LONDON - A new plan out today will allow privatisation of cities and land.
The scheme, which will allow people who do not work in government to buy land in England, Wales, Scotland and Northern Ireland. The plots of land will be divided into county, then city or town cluster, then into districts.
The first segment of land to be sold was Sutton Coldfield, a suburb in North Birmingham. It was bought by web giant Google, for £5,000,000 (US$8,000,000).
The money will be split 60-40, Birmingham City Council - Government.
"Look," said Mark Smith, who was at the auction against Amazon.com, Apple, Sony, Murdoch, and others. "We need servers to direct all of our traffic, and where better than an area close to police stations, fire stations, and access to high-speed optic-fibre internet cable? So, we'll displace a couple of thousand people, but hey."
The government will be able to divide the nation into over 100,000 plots, garnering enough money to pay off the deficit.
"What this new plan will do," said a spokesman for David Cameron. "it will ensure that no public services are cut. In fact, there would be no need for tuition fees. And when those guys finish university, there'll be literally, companies at their doorstep. So, a Win-Win situation."
However, the plan is without its detractions.
"This may pump money into the economy," said Paul Benson, financial expert. "But in the short term, this will lead to British companies being pushed out of the market."

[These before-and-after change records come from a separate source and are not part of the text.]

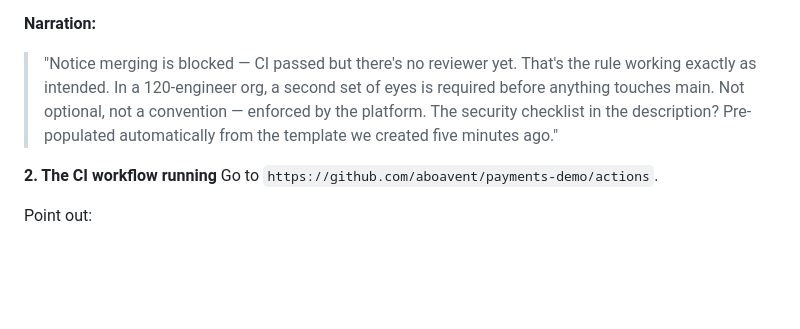
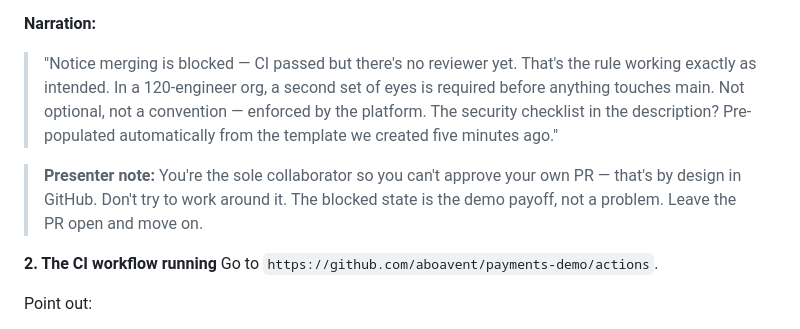
Before and after one commit to aboavent/payments-demo, a Markdown page: docs/demo-guide.md, the part around the change. GitHub-like rendering; blank space fills up the shorter version.

Commit message:
docs: add presenter note — blocked PR is the payoff, not a problem
Co-Authored-By: Claude Sonnet 4.6 <noreply@anthropic.com>

```diff
--- a/docs/demo-guide.md
+++ b/docs/demo-guide.md
@@ -360,6 +360,8 @@ Point out:
 **Narration:**
 > "Notice merging is blocked — CI passed but there's no reviewer yet. That's the rule working exactly as intended. In a 120-engineer org, a second set of eyes is required before anything touches main. Not optional, not a convention — enforced by the platform. The security checklist in the description? Pre-populated automatically from the template we created five minutes ago."
 
+> **Presenter note:** You're the sole collaborator so you can't approve your own PR — that's by design in GitHub. Don't try to work around it. The blocked state is the demo payoff, not a problem. Leave the PR open and move on.
+
 **2. The CI workflow running**
 Go to `https://github.com/aboavent/payments-demo/actions`.
 
```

As of press time, an administrative error meant that the land where the Houses of Parliament are and No. 10 are, is up for sale to anyone for £10.